Task brief:
Return nothing but the lines from the line containing "CATL <--> CACHE" through the last line of the records, reproduced exactly.

Provided data:
========================

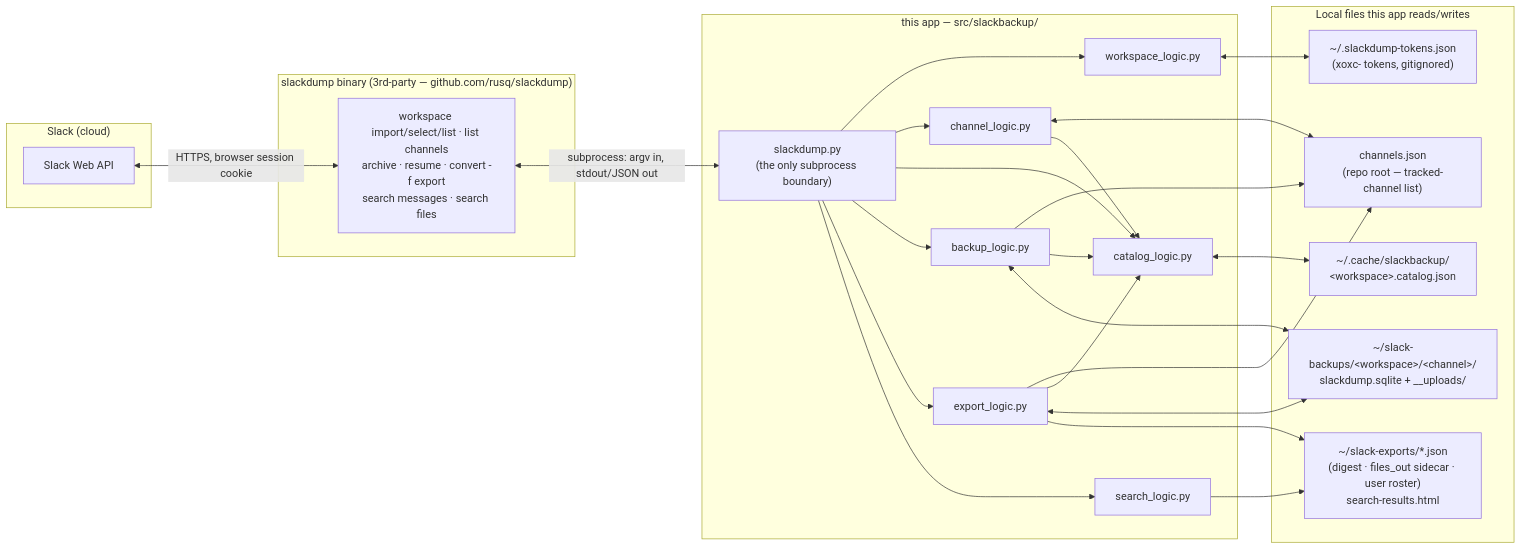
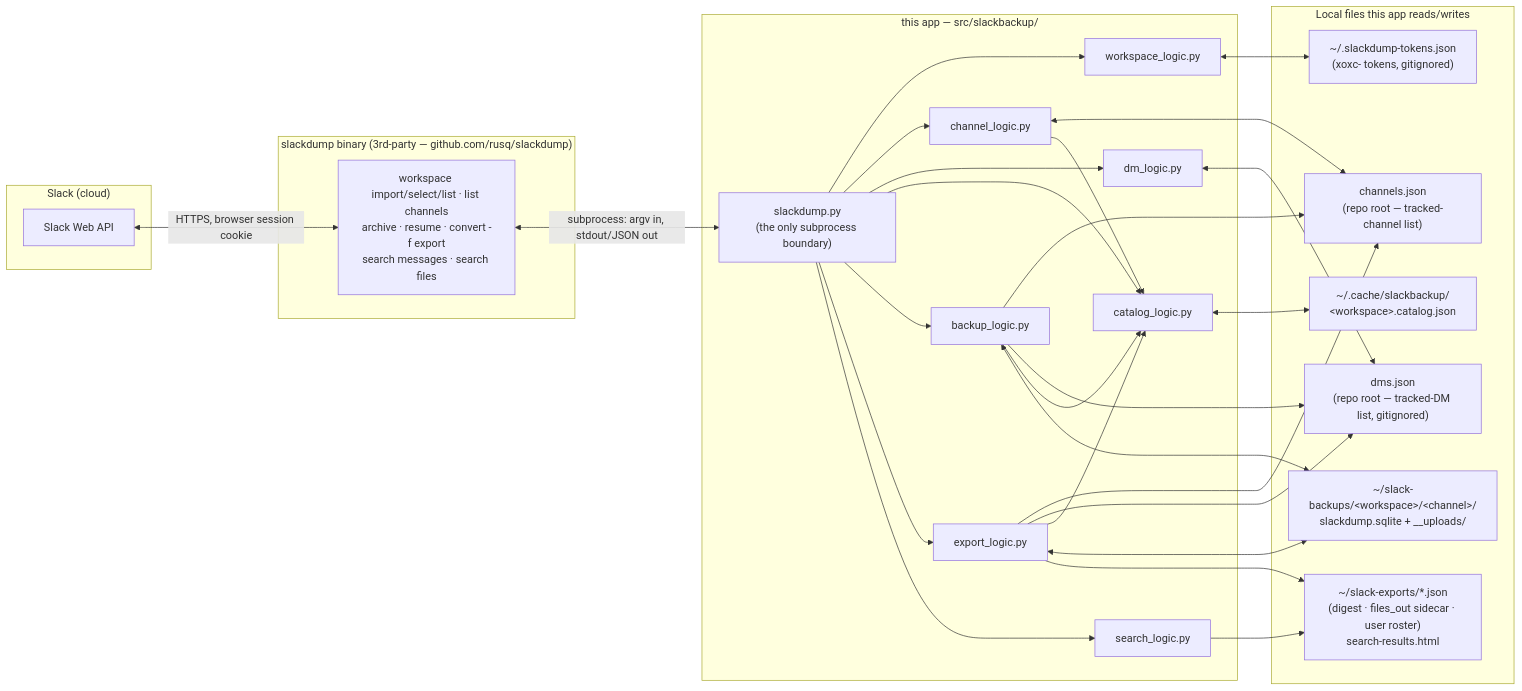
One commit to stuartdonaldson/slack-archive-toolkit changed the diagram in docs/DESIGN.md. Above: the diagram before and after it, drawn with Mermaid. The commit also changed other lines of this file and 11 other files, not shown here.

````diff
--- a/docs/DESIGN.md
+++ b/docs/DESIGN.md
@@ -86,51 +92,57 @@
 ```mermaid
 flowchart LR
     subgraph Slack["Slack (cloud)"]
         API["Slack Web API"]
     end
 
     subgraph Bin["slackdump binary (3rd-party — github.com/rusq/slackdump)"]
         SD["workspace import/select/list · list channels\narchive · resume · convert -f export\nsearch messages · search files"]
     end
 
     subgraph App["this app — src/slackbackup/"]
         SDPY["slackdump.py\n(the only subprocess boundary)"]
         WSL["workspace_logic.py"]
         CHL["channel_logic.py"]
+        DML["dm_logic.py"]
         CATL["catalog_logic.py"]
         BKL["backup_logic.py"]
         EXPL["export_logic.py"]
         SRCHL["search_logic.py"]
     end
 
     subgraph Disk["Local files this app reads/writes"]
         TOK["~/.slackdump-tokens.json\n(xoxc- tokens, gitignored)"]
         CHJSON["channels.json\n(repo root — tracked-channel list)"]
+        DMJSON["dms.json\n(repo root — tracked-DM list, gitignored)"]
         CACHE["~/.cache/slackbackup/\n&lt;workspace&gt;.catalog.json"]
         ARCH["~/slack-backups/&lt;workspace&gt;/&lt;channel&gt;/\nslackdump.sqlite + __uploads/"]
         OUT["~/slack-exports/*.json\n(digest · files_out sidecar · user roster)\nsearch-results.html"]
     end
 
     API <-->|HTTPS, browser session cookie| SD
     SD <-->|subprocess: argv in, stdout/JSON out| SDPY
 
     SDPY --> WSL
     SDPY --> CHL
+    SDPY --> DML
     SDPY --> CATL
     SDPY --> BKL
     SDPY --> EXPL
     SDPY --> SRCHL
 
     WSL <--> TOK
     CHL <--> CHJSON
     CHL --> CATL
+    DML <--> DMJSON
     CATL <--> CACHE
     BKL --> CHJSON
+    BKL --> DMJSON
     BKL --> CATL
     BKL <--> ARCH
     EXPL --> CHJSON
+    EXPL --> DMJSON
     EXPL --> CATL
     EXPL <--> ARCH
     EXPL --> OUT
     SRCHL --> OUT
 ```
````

========================

Expected answer:
     CATL <--> CACHE
     BKL --> CHJSON
+    BKL --> DMJSON
     BKL --> CATL
     BKL <--> ARCH
     EXPL --> CHJSON
+    EXPL --> DMJSON
     EXPL --> CATL
     EXPL <--> ARCH
     EXPL --> OUT
     SRCHL --> OUT
 ```
````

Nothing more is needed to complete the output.